Alternative finance firms grilled at Treasury Select Committee meeting.
Speaking as part of a panel of alternative finance specialists at this morning’s Treasury Select Committee meeting on SME finance, Meekings was asked by Simon Clarke MP whether he felt anything was missing from the existing regulatory framework for alternative finance firms.
In reply, Meekings said that he felt regulation was in “a good place” in terms of protecting the interests of consumers. But he added that more could be done to create a level playing field between banks and peer-to-peer lenders.
“So, for example, one of the things that we would like to see, and we’ve been working with the Bank of England on this, is for our investors to be able to sell their loans to the Bank of England – to make those loans Central Bank eligible,” he said. “Banks can do that, our investors can’t do that, and therefore that creates a distortion in liquidity across markets.”
In recent years, the Bank of England has attempted various "repo schemes" (including Funding for Lending (now the Term Funding Scheme) and the Discount Window Facility).
At present, funding taken by banks from these schemes cannot be used to fund loans via the Funding Circle marketplace, but Meekings' proposal is to change that. A Funding Circle representative said that such a move would allow banks to meet the funding schemes' criteria while stimulating the real economy. At the same time the move could make a huge amount of money available to the Funding Circle platform while significantly diversifying its capital base.
Meekings has a record of lobbying government through the medium of Select Committee meetings. In the summer of 2016, at one such meeting, he called on the British Business Bank to step up to support UK SMEs in the wake of Brexit. Six months later, the Bank had committed another £40m to be deployed via Funding Circle.

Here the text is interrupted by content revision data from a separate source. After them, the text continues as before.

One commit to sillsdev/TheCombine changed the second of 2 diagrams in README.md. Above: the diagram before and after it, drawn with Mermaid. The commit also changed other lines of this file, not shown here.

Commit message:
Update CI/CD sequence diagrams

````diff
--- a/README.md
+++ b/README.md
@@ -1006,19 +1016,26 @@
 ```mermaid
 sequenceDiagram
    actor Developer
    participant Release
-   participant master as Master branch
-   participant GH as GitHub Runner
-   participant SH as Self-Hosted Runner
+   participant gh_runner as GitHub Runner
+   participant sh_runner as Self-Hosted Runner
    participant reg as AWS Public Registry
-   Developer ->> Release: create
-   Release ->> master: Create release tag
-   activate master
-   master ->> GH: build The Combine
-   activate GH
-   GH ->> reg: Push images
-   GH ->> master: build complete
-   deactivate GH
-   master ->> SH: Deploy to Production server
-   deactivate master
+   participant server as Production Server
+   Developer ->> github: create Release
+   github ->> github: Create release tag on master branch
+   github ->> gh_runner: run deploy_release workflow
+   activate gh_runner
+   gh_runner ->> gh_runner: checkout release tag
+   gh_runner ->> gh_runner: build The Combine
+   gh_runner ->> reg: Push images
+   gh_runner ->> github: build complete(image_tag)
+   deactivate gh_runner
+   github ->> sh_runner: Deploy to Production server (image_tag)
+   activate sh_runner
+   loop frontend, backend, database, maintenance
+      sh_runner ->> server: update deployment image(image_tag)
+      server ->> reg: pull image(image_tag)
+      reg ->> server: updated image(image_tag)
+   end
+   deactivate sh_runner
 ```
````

Lang at one stage highlighted the FCA’s planned post-implementation review, which he said is now over 18 months late. He also advocated the government taking a more active role in supporting the British public through “match-funding and crowdfunding”, in light of the reality that many entrepreneurs “need to be able to bring lead investment with them” when raising money via equity crowdfunding sites.

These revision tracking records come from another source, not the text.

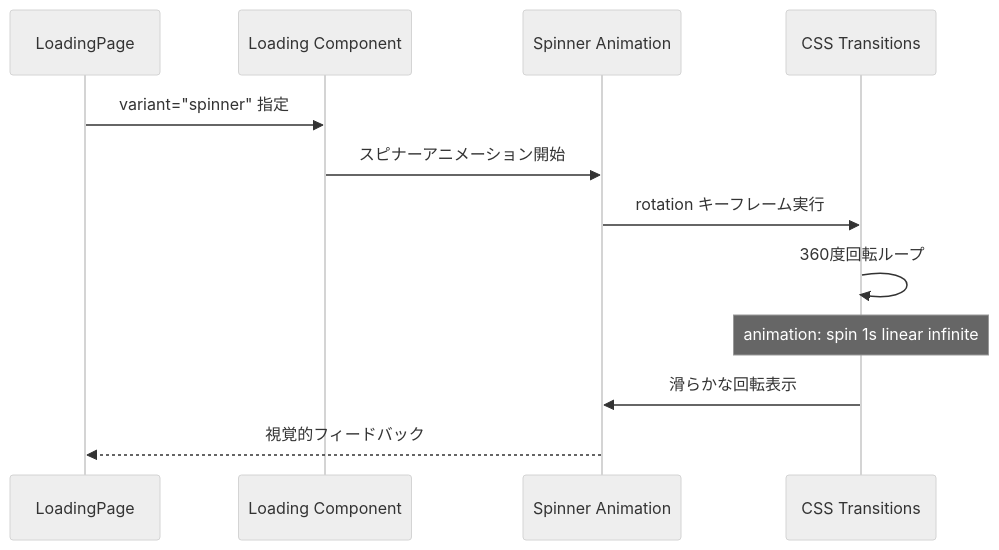
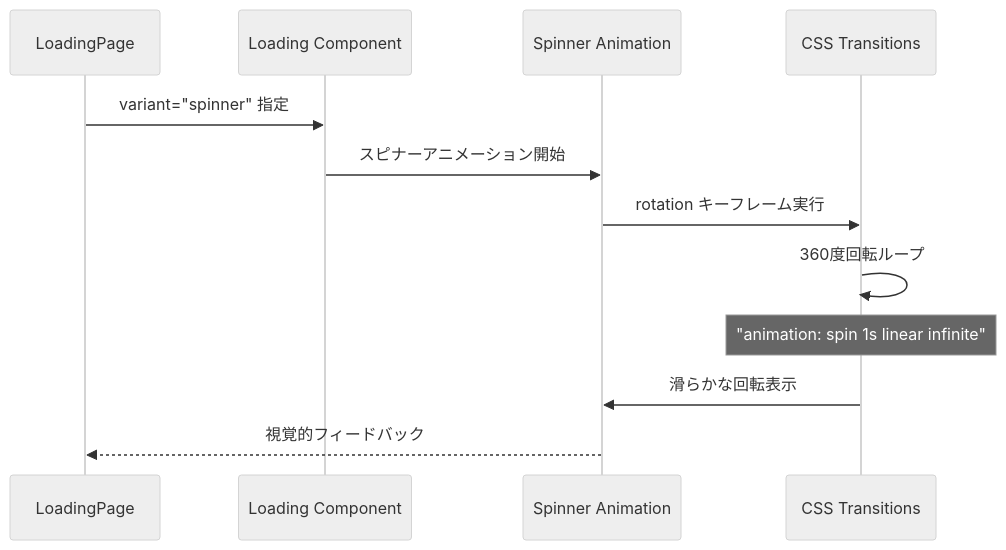
Before and after one commit to wasabi49/ocs-systemDevelopmentExercises: the ninth of 9 diagrams in document/pages/sequence/loading.md, drawn with Mermaid (neutral theme). The commit also changed other lines of this file and 42 other files, not shown here.

First line of the commit message:
fix: mermaidシーケンス図のNote over文でダブルクォーテーション不足を修正

````diff
--- a/document/pages/sequence/loading.md
+++ b/document/pages/sequence/loading.md
@@ -190,17 +190,17 @@
 ```mermaid
 sequenceDiagram
     participant LoadingPage as LoadingPage
     participant LoadingComp as Loading Component
     participant SpinnerAnim as Spinner Animation
     participant CSS as CSS Transitions
 
     LoadingPage->>LoadingComp: variant="spinner" 指定
     LoadingComp->>SpinnerAnim: スピナーアニメーション開始
     
     SpinnerAnim->>CSS: rotation キーフレーム実行
     CSS->>CSS: 360度回転ループ
-    Note over CSS: animation: spin 1s linear infinite
+    Note over CSS: "animation: spin 1s linear infinite"
     
     CSS->>SpinnerAnim: 滑らかな回転表示
     SpinnerAnim-->>LoadingPage: 視覚的フィードバック
 ```
````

Herrling, who runs one of the government’s designated referral platforms, conceded that businesses that are declined funding by the banks are often “very, very difficult to fund”, adding that a large proportion of those coming through the referral process are very early stage businesses.
Welton praised the government’s EIS/SEIS scheme, but called for more support for British scale-ups. “If there is something that we want to try and focus on, it’s how do we take these successful start-ups which we are creating and turn them into successful international businesses,” he said.
Now in its sixth year, the AltFi London Summit returns on 18th March 2019 to 155 Bishopsgate. Last year proved to be a crucial turning point for the key players building the future of finance. Leading platforms launched oversubscribed IPOs, digital banks proliferated and mainstream financial institutions started their own disruptive propositions. With 2019 certain to be another landmark year, more questions will be asked by regulators with investor interest in disruption also poised for more rapid growth.